**Work instruction:** Your answer must be an exact copy of the data below, minus any pictures.

**Material provided:**
=== Begin Enclosure ===
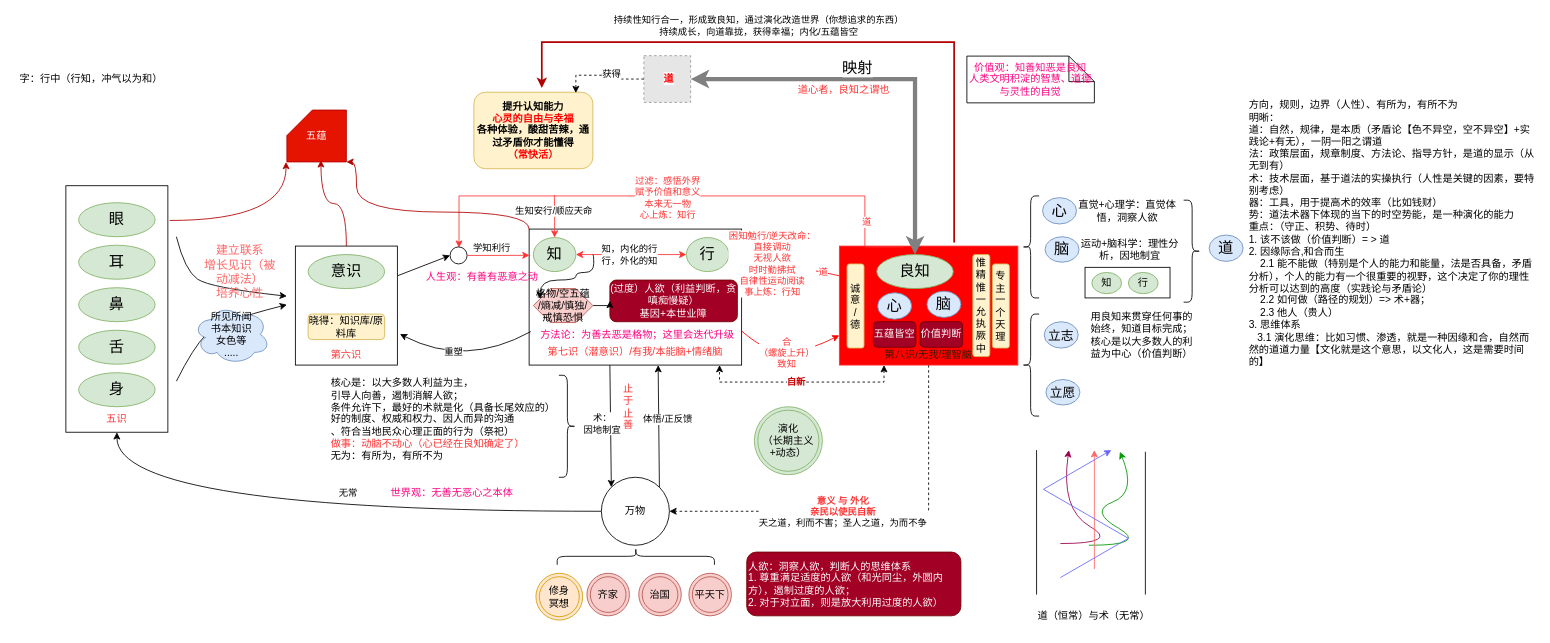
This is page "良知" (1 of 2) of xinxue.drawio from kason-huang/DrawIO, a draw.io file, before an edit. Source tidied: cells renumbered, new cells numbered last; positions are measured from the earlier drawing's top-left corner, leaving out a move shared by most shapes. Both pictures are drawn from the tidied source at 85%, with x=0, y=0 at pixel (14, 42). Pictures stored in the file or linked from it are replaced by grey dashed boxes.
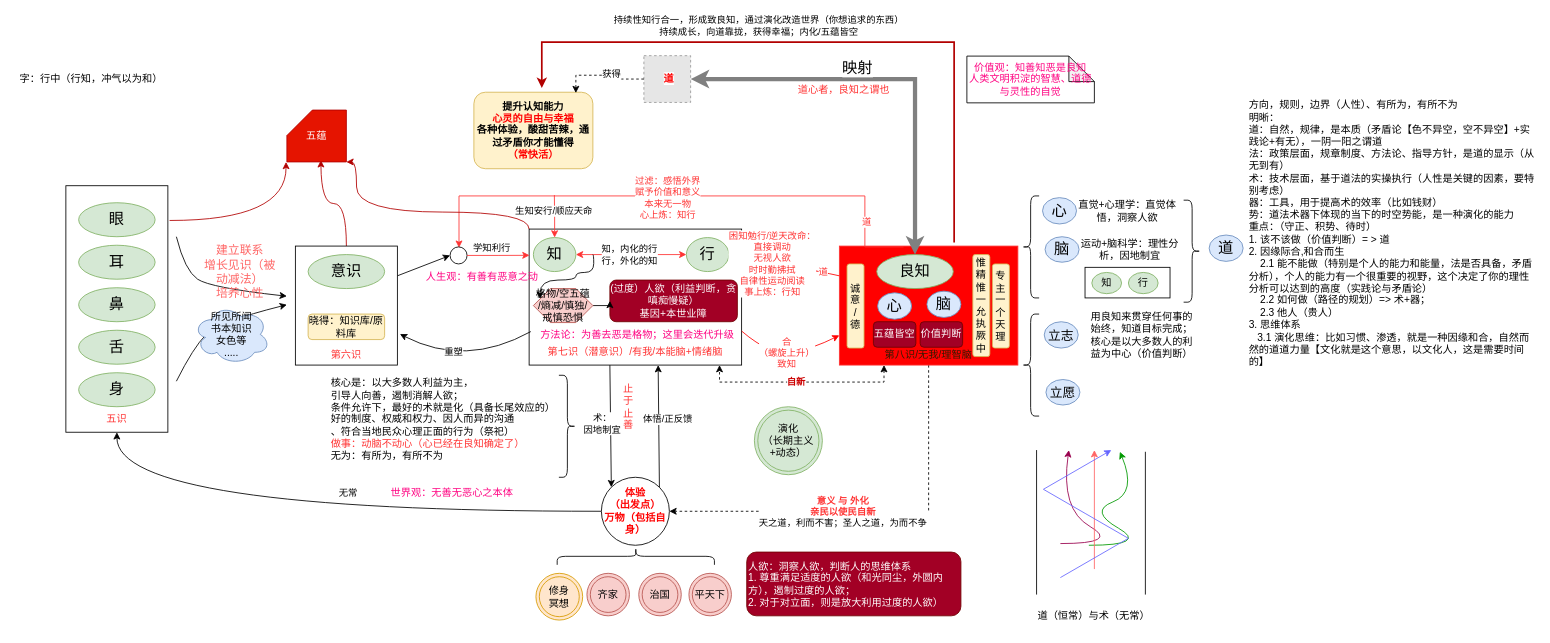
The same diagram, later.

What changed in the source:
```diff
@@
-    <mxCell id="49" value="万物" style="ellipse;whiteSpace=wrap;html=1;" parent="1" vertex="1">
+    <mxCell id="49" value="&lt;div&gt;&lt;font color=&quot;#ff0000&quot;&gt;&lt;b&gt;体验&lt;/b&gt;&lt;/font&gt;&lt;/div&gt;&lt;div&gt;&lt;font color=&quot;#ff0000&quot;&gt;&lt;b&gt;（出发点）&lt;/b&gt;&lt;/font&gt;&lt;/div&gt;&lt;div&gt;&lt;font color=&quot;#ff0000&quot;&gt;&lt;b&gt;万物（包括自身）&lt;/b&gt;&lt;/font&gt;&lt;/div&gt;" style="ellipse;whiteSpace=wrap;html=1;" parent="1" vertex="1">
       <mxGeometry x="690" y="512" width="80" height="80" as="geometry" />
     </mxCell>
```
=== End Enclosure ===
**Answer to the exercise:**
This is page "良知" (1 of 2) of xinxue.drawio from kason-huang/DrawIO, a draw.io file, before an edit. Source tidied: cells renumbered, new cells numbered last; positions are measured from the earlier drawing's top-left corner, leaving out a move shared by most shapes. Both pictures are drawn from the tidied source at 85%, with x=0, y=0 at pixel (14, 42). Pictures stored in the file or linked from it are replaced by grey dashed boxes.
The same diagram, later.

What changed in the source:
```diff
@@
-    <mxCell id="49" value="万物" style="ellipse;whiteSpace=wrap;html=1;" parent="1" vertex="1">
+    <mxCell id="49" value="&lt;div&gt;&lt;font color=&quot;#ff0000&quot;&gt;&lt;b&gt;体验&lt;/b&gt;&lt;/font&gt;&lt;/div&gt;&lt;div&gt;&lt;font color=&quot;#ff0000&quot;&gt;&lt;b&gt;（出发点）&lt;/b&gt;&lt;/font&gt;&lt;/div&gt;&lt;div&gt;&lt;font color=&quot;#ff0000&quot;&gt;&lt;b&gt;万物（包括自身）&lt;/b&gt;&lt;/font&gt;&lt;/div&gt;" style="ellipse;whiteSpace=wrap;html=1;" parent="1" vertex="1">
       <mxGeometry x="690" y="512" width="80" height="80" as="geometry" />
     </mxCell>
```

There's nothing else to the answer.